- **Work task**
Copy all lines in the material holding the string "outputs".

--*--

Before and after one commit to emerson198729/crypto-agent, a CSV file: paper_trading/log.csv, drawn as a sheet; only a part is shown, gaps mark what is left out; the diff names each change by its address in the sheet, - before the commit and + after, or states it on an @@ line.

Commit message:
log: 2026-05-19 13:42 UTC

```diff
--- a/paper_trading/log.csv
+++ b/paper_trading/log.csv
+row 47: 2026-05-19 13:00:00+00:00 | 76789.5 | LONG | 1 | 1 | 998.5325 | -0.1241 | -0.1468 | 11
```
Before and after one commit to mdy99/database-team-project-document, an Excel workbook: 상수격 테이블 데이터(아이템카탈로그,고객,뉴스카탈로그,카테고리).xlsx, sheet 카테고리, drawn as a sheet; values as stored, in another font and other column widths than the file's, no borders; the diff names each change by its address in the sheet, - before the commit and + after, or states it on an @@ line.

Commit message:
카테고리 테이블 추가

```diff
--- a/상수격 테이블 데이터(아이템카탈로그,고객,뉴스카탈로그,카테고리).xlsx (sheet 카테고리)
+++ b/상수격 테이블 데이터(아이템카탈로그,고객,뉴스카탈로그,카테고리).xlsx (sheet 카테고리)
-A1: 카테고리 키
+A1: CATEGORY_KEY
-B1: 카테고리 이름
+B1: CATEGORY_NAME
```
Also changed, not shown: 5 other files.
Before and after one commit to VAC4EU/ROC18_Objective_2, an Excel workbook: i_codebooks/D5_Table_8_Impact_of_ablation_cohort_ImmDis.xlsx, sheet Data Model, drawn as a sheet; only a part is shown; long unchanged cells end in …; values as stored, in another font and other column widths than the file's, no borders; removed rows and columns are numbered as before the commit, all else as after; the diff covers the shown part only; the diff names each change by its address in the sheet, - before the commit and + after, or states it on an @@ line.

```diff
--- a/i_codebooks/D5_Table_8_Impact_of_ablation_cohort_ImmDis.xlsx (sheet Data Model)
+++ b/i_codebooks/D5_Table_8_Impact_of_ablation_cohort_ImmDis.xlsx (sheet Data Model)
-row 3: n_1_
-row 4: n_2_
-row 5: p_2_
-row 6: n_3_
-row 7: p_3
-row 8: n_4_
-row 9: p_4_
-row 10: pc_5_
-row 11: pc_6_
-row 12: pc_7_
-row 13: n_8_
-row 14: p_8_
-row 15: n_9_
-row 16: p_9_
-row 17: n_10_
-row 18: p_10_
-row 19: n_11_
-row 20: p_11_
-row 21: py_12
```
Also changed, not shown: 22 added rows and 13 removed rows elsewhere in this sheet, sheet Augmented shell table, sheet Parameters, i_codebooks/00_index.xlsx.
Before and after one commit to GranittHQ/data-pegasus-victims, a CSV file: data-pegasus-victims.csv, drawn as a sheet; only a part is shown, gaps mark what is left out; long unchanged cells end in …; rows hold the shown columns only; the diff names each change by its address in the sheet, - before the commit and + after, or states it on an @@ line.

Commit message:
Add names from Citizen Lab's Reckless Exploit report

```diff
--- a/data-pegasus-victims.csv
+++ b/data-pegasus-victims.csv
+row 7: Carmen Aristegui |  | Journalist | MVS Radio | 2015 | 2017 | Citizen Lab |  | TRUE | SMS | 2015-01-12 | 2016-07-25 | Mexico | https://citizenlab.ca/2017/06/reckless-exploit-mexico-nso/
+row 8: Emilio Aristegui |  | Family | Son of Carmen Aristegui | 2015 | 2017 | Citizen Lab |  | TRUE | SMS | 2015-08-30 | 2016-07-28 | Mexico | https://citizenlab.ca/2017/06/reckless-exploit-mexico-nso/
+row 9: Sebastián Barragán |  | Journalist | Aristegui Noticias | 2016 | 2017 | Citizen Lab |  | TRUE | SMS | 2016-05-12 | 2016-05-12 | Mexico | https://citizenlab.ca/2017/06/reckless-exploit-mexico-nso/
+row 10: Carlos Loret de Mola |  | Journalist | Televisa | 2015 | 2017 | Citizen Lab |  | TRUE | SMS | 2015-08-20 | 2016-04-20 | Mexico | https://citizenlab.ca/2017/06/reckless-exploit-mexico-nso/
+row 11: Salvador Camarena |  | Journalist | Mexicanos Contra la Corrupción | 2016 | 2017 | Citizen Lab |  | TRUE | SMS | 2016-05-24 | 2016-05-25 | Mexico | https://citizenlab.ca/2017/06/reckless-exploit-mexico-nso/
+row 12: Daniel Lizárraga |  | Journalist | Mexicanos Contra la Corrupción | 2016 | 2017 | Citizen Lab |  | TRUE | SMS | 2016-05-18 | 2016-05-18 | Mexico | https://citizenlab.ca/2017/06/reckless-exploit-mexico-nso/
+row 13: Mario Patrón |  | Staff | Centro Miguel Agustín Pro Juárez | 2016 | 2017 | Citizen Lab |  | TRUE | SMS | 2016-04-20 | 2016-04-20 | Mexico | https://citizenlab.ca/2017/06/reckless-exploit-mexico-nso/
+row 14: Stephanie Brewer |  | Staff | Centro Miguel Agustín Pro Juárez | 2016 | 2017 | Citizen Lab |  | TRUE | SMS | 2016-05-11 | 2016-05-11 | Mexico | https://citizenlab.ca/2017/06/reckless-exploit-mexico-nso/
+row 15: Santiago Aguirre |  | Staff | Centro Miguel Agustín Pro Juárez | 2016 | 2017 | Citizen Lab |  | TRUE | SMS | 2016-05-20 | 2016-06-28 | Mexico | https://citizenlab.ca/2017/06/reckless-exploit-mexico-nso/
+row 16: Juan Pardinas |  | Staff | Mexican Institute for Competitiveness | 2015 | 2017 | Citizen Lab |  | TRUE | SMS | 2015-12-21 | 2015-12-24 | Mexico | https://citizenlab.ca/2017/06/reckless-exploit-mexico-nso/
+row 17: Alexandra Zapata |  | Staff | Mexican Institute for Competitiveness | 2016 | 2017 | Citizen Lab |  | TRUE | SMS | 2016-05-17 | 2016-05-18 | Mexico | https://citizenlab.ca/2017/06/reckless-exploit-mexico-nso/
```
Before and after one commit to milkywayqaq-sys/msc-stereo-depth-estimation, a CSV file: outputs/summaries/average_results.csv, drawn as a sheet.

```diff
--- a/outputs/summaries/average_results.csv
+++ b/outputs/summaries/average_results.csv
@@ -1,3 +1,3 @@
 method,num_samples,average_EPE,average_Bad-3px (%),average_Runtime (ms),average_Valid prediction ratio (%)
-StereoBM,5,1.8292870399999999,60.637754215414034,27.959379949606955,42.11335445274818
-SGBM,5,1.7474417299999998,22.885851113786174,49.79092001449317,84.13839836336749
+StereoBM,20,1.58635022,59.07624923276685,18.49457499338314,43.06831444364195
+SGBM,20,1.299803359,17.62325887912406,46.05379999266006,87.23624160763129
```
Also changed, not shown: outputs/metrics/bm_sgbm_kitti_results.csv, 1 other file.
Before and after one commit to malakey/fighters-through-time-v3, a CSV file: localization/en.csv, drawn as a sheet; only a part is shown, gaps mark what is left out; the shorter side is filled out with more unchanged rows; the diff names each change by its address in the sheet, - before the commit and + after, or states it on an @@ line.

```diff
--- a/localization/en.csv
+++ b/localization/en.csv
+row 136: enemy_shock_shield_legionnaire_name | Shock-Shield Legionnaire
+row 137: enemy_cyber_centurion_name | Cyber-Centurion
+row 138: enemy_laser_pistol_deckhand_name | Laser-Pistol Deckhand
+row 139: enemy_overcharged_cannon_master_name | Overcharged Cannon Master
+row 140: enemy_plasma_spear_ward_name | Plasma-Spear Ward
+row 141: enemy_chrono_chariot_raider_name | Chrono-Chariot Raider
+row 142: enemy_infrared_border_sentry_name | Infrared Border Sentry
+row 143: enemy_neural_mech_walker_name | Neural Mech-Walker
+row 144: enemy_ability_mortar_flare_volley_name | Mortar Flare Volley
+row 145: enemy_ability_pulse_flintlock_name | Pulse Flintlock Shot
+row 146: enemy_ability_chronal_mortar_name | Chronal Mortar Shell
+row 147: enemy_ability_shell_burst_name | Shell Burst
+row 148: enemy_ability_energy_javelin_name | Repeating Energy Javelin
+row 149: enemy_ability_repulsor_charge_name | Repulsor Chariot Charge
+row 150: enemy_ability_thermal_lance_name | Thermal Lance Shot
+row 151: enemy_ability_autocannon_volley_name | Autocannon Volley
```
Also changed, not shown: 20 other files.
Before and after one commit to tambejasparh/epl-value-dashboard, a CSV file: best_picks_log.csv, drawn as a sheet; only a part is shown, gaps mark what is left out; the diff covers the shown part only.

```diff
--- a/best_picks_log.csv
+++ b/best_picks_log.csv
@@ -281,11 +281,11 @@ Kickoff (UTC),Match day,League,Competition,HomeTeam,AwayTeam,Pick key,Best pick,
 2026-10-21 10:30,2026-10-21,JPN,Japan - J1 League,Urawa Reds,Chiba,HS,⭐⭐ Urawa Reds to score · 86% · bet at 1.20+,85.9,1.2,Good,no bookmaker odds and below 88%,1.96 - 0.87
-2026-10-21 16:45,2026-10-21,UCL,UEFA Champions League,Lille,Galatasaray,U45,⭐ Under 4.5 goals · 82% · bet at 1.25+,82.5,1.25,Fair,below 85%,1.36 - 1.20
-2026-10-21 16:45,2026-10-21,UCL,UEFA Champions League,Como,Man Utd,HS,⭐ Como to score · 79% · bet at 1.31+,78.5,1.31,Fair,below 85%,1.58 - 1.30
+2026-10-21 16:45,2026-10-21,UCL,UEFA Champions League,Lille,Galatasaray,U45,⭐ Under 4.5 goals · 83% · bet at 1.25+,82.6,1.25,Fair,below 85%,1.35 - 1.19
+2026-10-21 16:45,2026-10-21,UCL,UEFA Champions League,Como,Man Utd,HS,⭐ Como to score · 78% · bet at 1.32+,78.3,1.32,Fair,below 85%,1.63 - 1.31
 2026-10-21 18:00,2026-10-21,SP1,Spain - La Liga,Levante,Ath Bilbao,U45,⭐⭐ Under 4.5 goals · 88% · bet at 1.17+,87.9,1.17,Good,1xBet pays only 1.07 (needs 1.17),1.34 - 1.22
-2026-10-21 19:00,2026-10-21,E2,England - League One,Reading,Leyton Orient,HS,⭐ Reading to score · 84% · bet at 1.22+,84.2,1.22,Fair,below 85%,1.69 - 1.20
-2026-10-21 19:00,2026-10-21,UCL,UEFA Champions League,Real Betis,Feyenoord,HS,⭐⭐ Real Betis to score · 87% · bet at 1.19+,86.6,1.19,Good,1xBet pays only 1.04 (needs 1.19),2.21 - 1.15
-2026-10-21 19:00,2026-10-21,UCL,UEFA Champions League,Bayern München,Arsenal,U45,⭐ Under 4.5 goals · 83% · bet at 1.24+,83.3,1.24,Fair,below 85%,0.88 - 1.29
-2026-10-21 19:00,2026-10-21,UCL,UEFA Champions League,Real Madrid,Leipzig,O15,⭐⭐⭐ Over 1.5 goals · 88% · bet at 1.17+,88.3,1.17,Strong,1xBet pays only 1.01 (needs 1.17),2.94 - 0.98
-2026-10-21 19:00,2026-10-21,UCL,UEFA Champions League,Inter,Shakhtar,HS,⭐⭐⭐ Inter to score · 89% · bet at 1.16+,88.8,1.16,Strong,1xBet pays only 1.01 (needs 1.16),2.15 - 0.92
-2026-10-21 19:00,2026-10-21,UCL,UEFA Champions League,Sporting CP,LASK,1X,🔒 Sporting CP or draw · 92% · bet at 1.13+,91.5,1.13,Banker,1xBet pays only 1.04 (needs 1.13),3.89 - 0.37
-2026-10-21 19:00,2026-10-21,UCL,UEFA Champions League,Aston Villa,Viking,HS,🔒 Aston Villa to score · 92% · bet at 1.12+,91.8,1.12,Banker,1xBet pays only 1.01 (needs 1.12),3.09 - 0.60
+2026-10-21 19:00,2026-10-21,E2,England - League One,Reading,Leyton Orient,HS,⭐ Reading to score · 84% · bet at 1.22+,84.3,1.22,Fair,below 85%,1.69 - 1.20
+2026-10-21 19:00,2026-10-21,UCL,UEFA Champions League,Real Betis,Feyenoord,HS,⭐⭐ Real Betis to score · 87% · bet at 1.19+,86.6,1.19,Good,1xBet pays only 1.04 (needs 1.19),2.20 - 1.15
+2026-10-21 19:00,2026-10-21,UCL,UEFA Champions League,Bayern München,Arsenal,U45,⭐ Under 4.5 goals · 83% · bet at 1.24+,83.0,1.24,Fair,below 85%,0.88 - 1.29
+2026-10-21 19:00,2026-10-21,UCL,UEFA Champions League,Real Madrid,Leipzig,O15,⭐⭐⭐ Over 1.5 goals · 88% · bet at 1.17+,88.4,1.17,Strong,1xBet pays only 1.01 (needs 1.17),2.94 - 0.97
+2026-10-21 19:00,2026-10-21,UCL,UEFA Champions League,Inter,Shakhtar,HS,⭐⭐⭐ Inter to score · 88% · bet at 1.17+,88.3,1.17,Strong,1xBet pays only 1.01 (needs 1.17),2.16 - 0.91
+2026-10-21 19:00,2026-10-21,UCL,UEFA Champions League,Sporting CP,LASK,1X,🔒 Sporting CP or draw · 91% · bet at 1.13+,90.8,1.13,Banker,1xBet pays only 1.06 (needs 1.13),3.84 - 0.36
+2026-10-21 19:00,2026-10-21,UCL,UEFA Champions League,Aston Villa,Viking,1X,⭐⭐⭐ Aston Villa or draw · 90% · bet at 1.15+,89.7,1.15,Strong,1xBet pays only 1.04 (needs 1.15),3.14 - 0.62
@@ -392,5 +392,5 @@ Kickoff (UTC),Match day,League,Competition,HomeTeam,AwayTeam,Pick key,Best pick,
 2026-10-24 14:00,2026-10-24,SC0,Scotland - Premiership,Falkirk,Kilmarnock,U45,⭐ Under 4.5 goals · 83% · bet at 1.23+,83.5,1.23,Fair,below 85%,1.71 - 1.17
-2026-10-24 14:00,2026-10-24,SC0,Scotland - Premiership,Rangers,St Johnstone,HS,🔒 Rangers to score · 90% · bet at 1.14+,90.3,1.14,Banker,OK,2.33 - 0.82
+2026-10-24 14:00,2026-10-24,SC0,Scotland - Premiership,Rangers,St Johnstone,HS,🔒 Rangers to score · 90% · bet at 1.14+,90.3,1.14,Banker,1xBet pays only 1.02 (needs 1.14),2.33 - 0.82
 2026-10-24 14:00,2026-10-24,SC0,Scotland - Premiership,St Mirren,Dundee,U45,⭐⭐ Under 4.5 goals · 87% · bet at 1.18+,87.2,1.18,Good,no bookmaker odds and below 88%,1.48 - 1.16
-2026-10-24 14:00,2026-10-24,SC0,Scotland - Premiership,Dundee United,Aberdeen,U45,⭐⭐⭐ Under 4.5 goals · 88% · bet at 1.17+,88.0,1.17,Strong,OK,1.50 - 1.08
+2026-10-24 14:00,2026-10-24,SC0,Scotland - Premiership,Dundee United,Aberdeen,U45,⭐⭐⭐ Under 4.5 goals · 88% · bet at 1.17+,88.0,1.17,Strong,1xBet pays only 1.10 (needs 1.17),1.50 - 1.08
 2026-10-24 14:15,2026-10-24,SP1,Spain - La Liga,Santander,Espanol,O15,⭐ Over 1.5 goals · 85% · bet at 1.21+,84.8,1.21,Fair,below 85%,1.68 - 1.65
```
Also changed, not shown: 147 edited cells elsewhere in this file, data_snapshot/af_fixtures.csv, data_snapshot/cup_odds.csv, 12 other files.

--*--

- **Answer to the exercise**
Before and after one commit to milkywayqaq-sys/msc-stereo-depth-estimation, a CSV file: outputs/summaries/average_results.csv, drawn as a sheet.
--- a/outputs/summaries/average_results.csv
+++ b/outputs/summaries/average_results.csv
Also changed, not shown: outputs/metrics/bm_sgbm_kitti_results.csv, 1 other file.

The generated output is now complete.